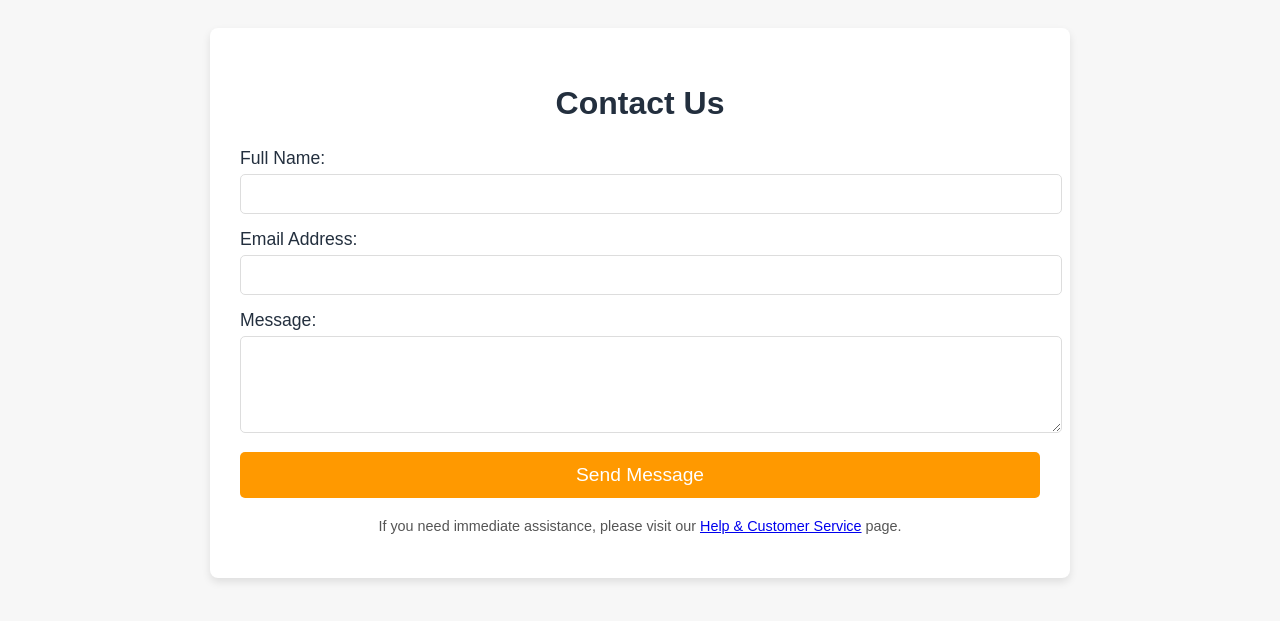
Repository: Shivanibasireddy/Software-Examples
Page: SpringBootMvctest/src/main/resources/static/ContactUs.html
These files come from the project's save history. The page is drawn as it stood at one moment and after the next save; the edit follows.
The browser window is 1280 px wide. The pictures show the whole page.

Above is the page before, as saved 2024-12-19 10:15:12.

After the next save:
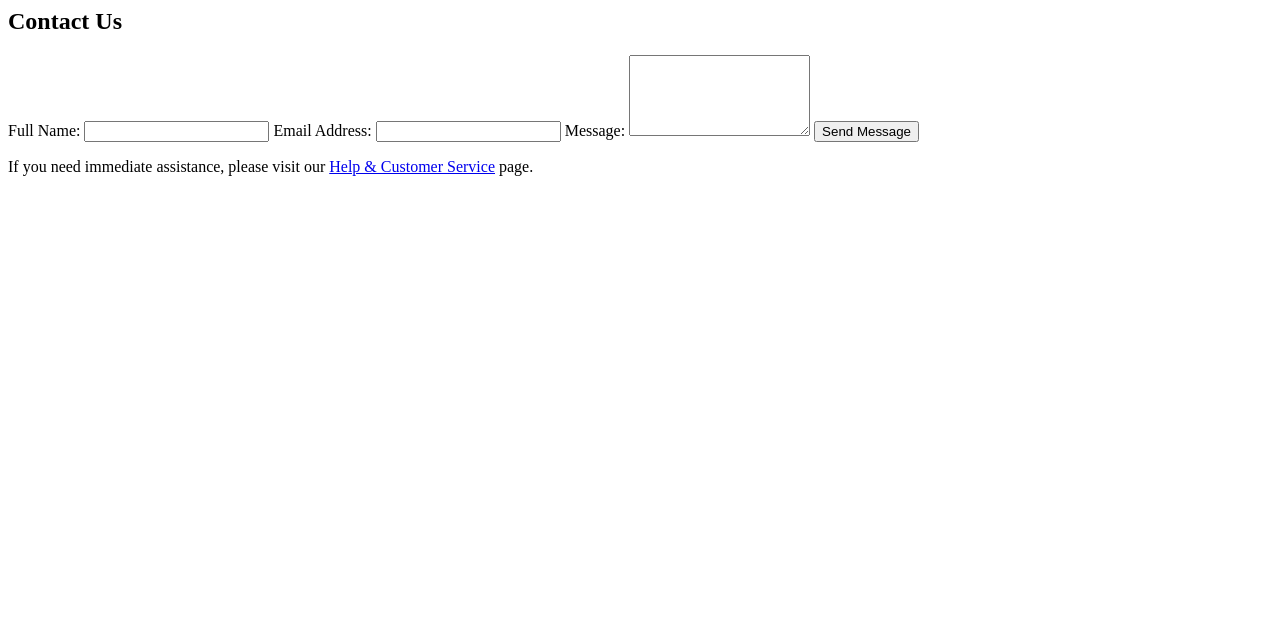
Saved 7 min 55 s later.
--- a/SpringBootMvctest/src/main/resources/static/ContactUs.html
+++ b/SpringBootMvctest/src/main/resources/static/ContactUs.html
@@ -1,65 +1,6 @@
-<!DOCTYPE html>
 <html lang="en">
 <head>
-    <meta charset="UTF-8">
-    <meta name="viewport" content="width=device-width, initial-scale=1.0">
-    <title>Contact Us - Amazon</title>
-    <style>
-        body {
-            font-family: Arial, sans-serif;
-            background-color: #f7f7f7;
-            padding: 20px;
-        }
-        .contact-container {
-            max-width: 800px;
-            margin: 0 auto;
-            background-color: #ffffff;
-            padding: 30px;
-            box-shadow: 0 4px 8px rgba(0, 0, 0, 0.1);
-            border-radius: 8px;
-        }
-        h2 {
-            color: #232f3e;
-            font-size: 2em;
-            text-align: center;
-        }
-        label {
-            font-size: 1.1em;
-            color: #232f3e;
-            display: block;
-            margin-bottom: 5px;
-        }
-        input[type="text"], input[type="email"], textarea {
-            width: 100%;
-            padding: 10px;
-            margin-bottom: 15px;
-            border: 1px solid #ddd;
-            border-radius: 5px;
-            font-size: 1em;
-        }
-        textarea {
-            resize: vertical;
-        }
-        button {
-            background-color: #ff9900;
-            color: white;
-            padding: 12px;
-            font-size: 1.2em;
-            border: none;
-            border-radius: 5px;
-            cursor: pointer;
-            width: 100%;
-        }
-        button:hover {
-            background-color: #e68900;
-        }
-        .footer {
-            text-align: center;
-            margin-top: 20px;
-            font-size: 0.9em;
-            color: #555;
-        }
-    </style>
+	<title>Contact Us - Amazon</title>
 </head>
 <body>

──────────

◆ WORK REQUIRED ◆
Wherever a line of the records above contains the string "resources", copy that line out.

◆ ANSWER BOX ◆
Page: SpringBootMvctest/src/main/resources/static/ContactUs.html
--- a/SpringBootMvctest/src/main/resources/static/ContactUs.html
+++ b/SpringBootMvctest/src/main/resources/static/ContactUs.html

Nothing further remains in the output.